Command Line Basics

Introduction

Feeling scared of the command line? You’re not alone. We have this image of developers staring intently at a black screen with white or green text flashing across as they wildly enter incomprehensible commands to hack into the corporate mainframe (no doubt while guzzling soda and wiping neon orange Cheetos dust off their keyboard).

That black screen or window is the command line interface (CLI), where you’re able to enter commands that your computer will run for you. While there’s no need for you to reenact the scene above, working with the command line is a critical skill for you to learn as a developer. The command line is like our base of operations, from which we can launch other programs and interact with them. It has a syntax of its own to learn, but since you’ll be entering the same commands dozens of times, you’ll quickly pick up the commands you need most.

In this introductory lesson to the command line, you’ll learn how to navigate around your computer and how to manipulate files and directories (also known as folders) directly from the comfort of the command line. You’ll soon see that this isn’t as difficult as you may think. The commands you will learn in this lesson are very straightforward, so don’t be intimidated by the prospect of using the command line for the first time.

Test Drive Your Terminal

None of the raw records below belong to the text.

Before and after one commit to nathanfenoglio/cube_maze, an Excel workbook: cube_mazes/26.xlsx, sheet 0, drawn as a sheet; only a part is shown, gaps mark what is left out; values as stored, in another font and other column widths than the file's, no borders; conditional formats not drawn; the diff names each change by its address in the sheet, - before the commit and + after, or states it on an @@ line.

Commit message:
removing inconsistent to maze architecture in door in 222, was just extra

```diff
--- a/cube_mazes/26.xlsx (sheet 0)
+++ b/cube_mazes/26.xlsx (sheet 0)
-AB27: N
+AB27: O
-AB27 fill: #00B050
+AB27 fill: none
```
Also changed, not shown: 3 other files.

Open a terminal on your computer. On Linux: open the programs menu and search for “Terminal”. You can also open the terminal by pressing CTRL + ALT + T on your keyboard. On Mac: open your applications folder and find “Terminal”. Before we do anything, take a look at the following text: $ whoami This is a terminal command because it begins with a $. The $ is saying “Hey! Enter what follows in your terminal.” This means that we must exclude the $ when entering any command. In the example above, we would only enter whoami in our terminal. This is a common indicator so make sure that you aren’t entering $ before a command. Now that you are aware of what $ does, take your terminal for a test run! Make sure your terminal is open, type the command mentioned above, and press enter on your keyboard.

It returns your username. Cool!

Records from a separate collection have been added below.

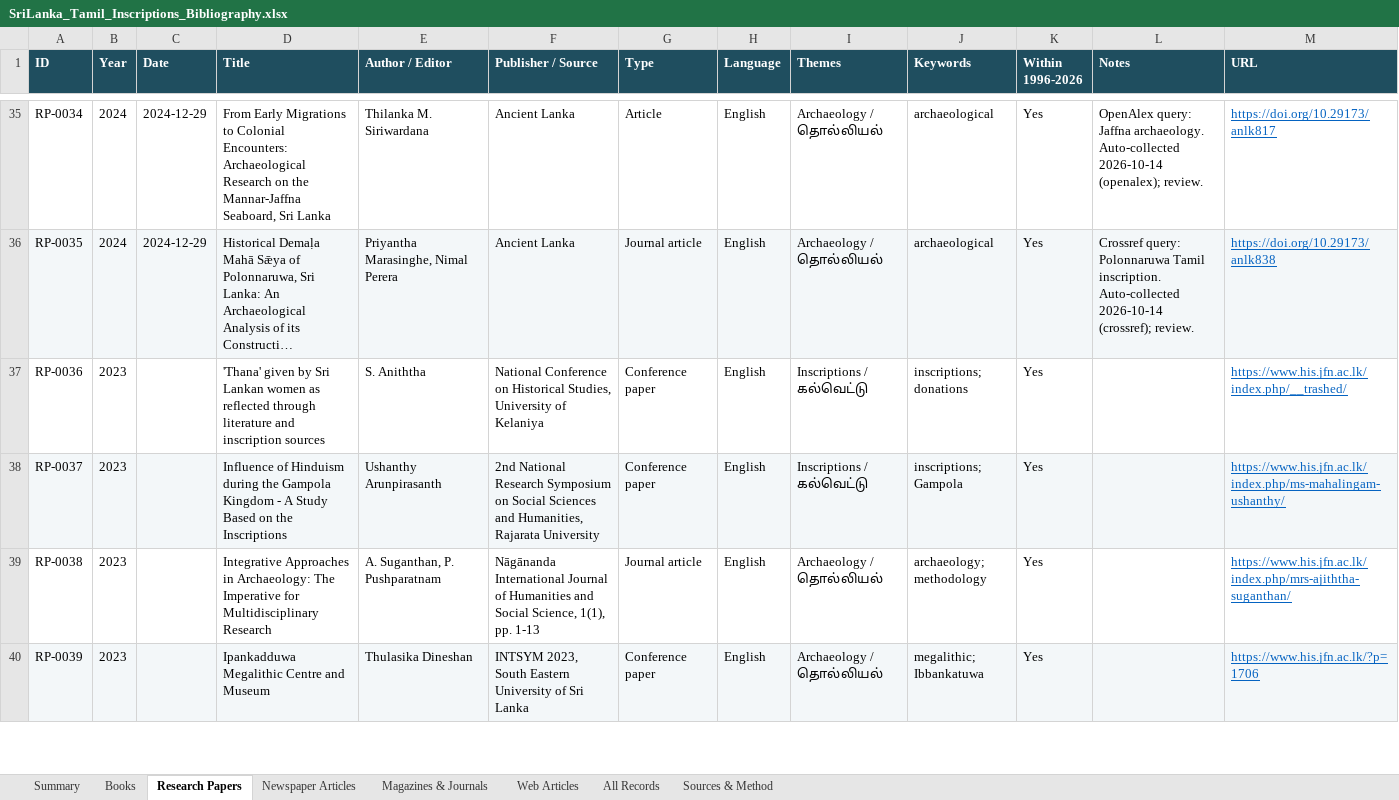
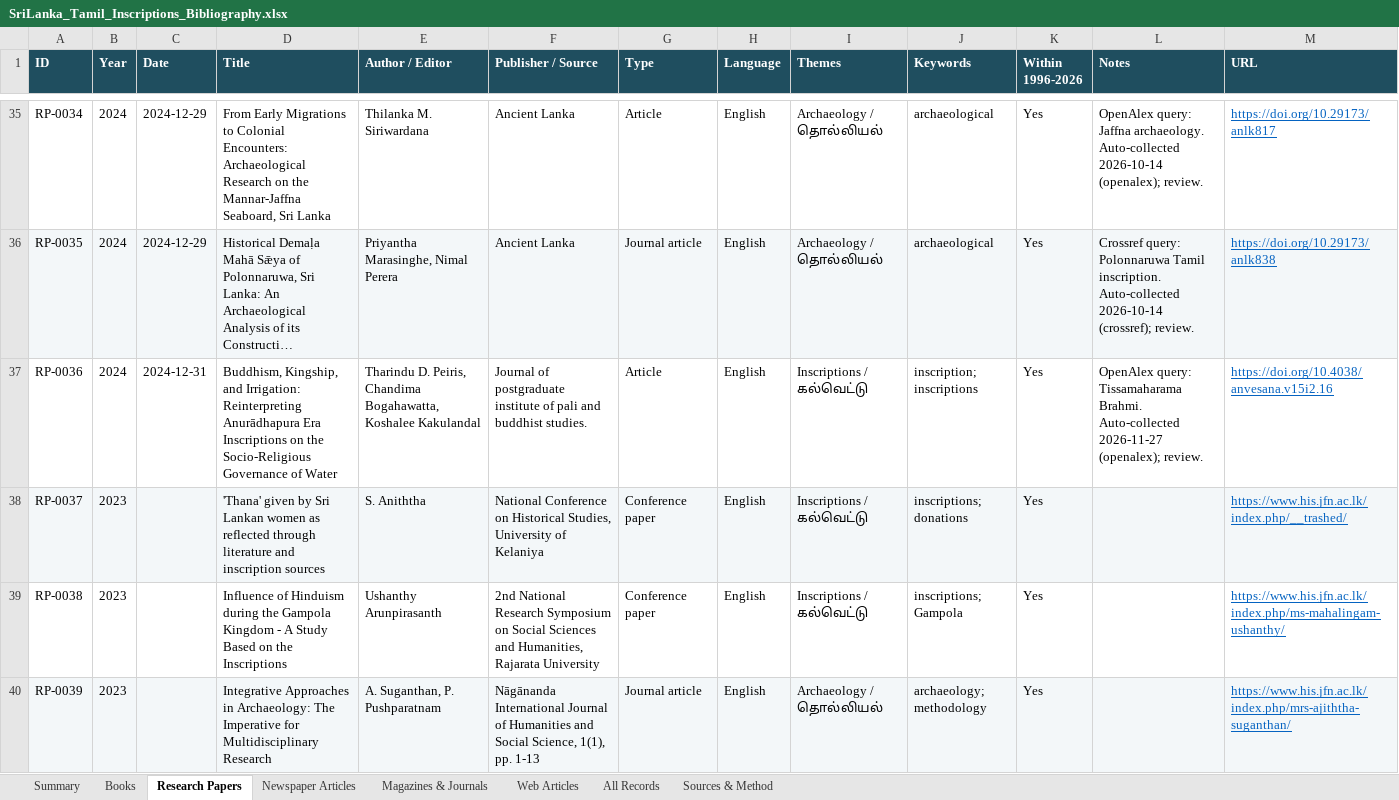
Before and after one commit to Udhayan26/srilanka-tamil-inscriptions-bibliography, an Excel workbook: output/SriLanka_Tamil_Inscriptions_Bibliography.xlsx, sheet Research Papers, drawn as a sheet; only a part is shown, gaps mark what is left out; long unchanged cells end in …; values as stored, in another font and other column widths than the file's, no borders; the diff covers the shown part only; the diff names each change by its address in the sheet, - before the commit and + after, or states it on an @@ line.

```diff
--- a/output/SriLanka_Tamil_Inscriptions_Bibliography.xlsx (sheet Research Papers)
+++ b/output/SriLanka_Tamil_Inscriptions_Bibliography.xlsx (sheet Research Papers)
-B37 (Year): 2023
+B37 (Year): 2024
-C37 (Date): (empty)
+C37 (Date): 2024-12-31
-D37 (Title): 'Thana' given by Sri Lankan women as reflected through literature and inscription sources
+D37 (Title): Buddhism, Kingship, and Irrigation: Reinterpreting Anurādhapura Era Inscriptions on the Socio-Religious Governance of Water
-E37 (Author / Editor): S. Aniththa
+E37 (Author / Editor): Tharindu D. Peiris, Chandima Bogahawatta, Koshalee Kakulandal
-F37 (Publisher / Source): National Conference on Historical Studies, University of Kelaniya
+F37 (Publisher / Source): Journal of postgraduate institute of pali and buddhist studies.
-G37 (Type): Conference paper
+G37 (Type): Article
-J37 (Keywords): inscriptions; donations
+J37 (Keywords): inscription; inscriptions
-L37 (Notes): (empty)
+L37 (Notes): OpenAlex query: Tissamaharama Brahmi. Auto-collected 2026-11-27 (openalex); review.
-M37 (URL): https://www.his.jfn.ac.lk/index.php/__trashed/
+M37 (URL): https://doi.org/10.4038/anvesana.v15i2.16
-D38 (Title): Influence of Hinduism during the Gampola Kingdom - A Study Based on the Inscriptions
+D38 (Title): 'Thana' given by Sri Lankan women as reflected through literature and inscription sources
-E38 (Author / Editor): Ushanthy Arunpirasanth
+E38 (Author / Editor): S. Aniththa
-F38 (Publisher / Source): 2nd National Research Symposium on Social Sciences and Humanities, Rajarata University
+F38 (Publisher / Source): National Conference on Historical Studies, University of Kelaniya
-J38 (Keywords): inscriptions; Gampola
+J38 (Keywords): inscriptions; donations
-M38 (URL): https://www.his.jfn.ac.lk/index.php/ms-mahalingam-ushanthy/
+M38 (URL): https://www.his.jfn.ac.lk/index.php/__trashed/
-D39 (Title): Integrative Approaches in Archaeology: The Imperative for Multidisciplinary Research
+D39 (Title): Influence of Hinduism during the Gampola Kingdom - A Study Based on the Inscriptions
-E39 (Author / Editor): A. Suganthan, P. Pushparatnam
+E39 (Author / Editor): Ushanthy Arunpirasanth
-F39 (Publisher / Source): Nāgānanda International Journal of Humanities and Social Science, 1(1), pp. 1-13
+F39 (Publisher / Source): 2nd National Research Symposium on Social Sciences and Humanities, Rajarata University
-G39 (Type): Journal article
+G39 (Type): Conference paper
-I39 (Themes): Archaeology / தொல்லியல்
+I39 (Themes): Inscriptions / கல்வெட்டு
-J39 (Keywords): archaeology; methodology
+J39 (Keywords): inscriptions; Gampola
-M39 (URL): https://www.his.jfn.ac.lk/index.php/mrs-ajiththa-suganthan/
+M39 (URL): https://www.his.jfn.ac.lk/index.php/ms-mahalingam-ushanthy/
-D40 (Title): Ipankadduwa Megalithic Centre and Museum
+D40 (Title): Integrative Approaches in Archaeology: The Imperative for Multidisciplinary Research
-E40 (Author / Editor): Thulasika Dineshan
+E40 (Author / Editor): A. Suganthan, P. Pushparatnam
-F40 (Publisher / Source): INTSYM 2023, South Eastern University of Sri Lanka
+F40 (Publisher / Source): Nāgānanda International Journal of Humanities and Social Science, 1(1), pp. 1-13
-G40 (Type): Conference paper
+G40 (Type): Journal article
-J40 (Keywords): megalithic; Ibbankatuwa
+J40 (Keywords): archaeology; methodology
-M40 (URL): https://www.his.jfn.ac.lk/?p=1706
+M40 (URL): https://www.his.jfn.ac.lk/index.php/mrs-ajiththa-suganthan/
```
Also changed, not shown: 1 added row and 970 edited cells elsewhere in this sheet, sheet All Records, sheet Web Articles, sheet Summary, 4 other files.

Why learn this now?

You will be making heavy use of the command line throughout this curriculum, and the upcoming installations project will require you to install many different software programs using the command line. Additionally, you will primarily be using Git within the command line (more on this later). As part of the bigger picture, you may well be using the command line on a daily basis in your career as a software developer, making it an indispensable skill in your toolset.

Learning Outcomes

By the end of this lesson, you should be able to do the following:

  • Describe what the command line is.
  • Open the command line on your computer.
  • Use the command line to navigate directories and display directory contents.
  • Use the command line to create a new directory and a new file.
  • Use the command line to rename or destroy a directory and a file.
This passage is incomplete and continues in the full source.